> _Exercise details_: Print the listing below word for word, but drop any pictures it contains.
☆ ☆ ☆
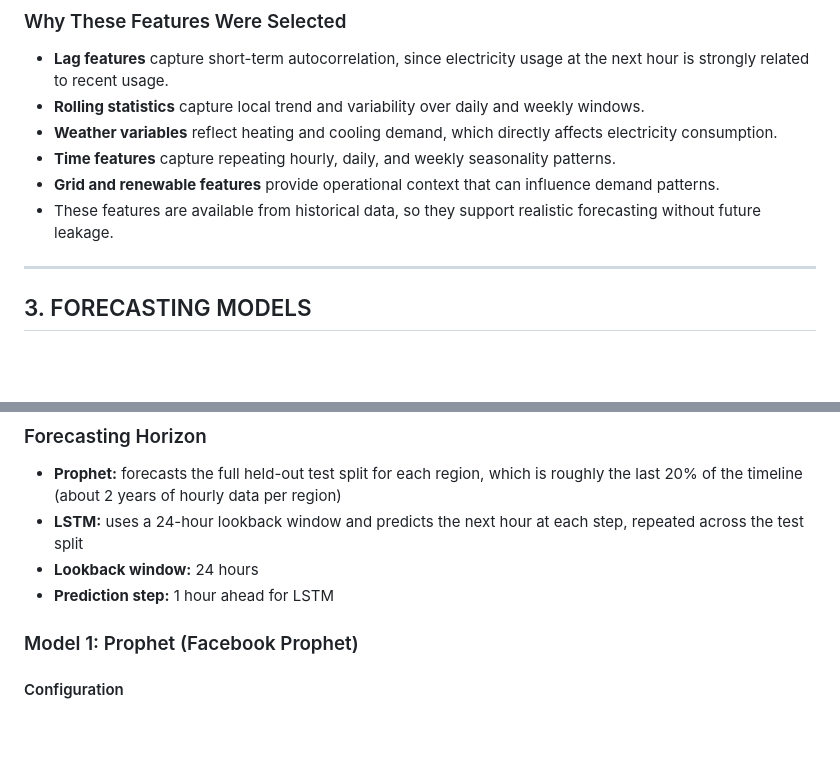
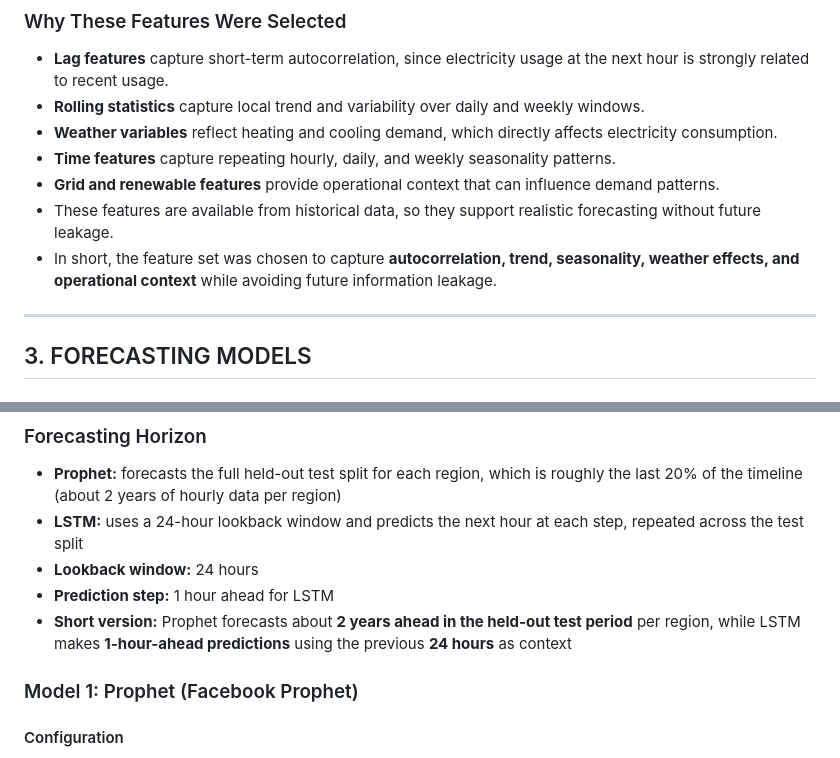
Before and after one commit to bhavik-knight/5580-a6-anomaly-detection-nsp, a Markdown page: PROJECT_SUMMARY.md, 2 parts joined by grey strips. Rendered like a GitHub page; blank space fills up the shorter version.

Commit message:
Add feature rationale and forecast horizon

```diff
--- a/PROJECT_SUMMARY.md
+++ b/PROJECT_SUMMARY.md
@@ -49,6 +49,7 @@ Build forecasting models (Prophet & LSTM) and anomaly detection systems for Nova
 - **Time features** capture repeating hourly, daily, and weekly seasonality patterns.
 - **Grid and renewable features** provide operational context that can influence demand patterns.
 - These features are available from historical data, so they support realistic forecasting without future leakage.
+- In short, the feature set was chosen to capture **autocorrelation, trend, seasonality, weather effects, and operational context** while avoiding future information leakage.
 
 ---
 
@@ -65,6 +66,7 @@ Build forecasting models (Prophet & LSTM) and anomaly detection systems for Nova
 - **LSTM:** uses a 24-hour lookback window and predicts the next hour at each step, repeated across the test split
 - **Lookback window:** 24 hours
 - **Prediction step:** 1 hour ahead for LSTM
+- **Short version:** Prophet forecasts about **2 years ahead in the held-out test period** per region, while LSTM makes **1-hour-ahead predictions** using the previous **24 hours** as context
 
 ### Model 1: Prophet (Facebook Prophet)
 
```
☆ ☆ ☆
> _Written response_:
Before and after one commit to bhavik-knight/5580-a6-anomaly-detection-nsp, a Markdown page: PROJECT_SUMMARY.md, 2 parts joined by grey strips. Rendered like a GitHub page; blank space fills up the shorter version.

Commit message:
Add feature rationale and forecast horizon

```diff
--- a/PROJECT_SUMMARY.md
+++ b/PROJECT_SUMMARY.md
@@ -49,6 +49,7 @@ Build forecasting models (Prophet & LSTM) and anomaly detection systems for Nova
 - **Time features** capture repeating hourly, daily, and weekly seasonality patterns.
 - **Grid and renewable features** provide operational context that can influence demand patterns.
 - These features are available from historical data, so they support realistic forecasting without future leakage.
+- In short, the feature set was chosen to capture **autocorrelation, trend, seasonality, weather effects, and operational context** while avoiding future information leakage.
 
 ---
 
@@ -65,6 +66,7 @@ Build forecasting models (Prophet & LSTM) and anomaly detection systems for Nova
 - **LSTM:** uses a 24-hour lookback window and predicts the next hour at each step, repeated across the test split
 - **Lookback window:** 24 hours
 - **Prediction step:** 1 hour ahead for LSTM
+- **Short version:** Prophet forecasts about **2 years ahead in the held-out test period** per region, while LSTM makes **1-hour-ahead predictions** using the previous **24 hours** as context
 
 ### Model 1: Prophet (Facebook Prophet)
 
```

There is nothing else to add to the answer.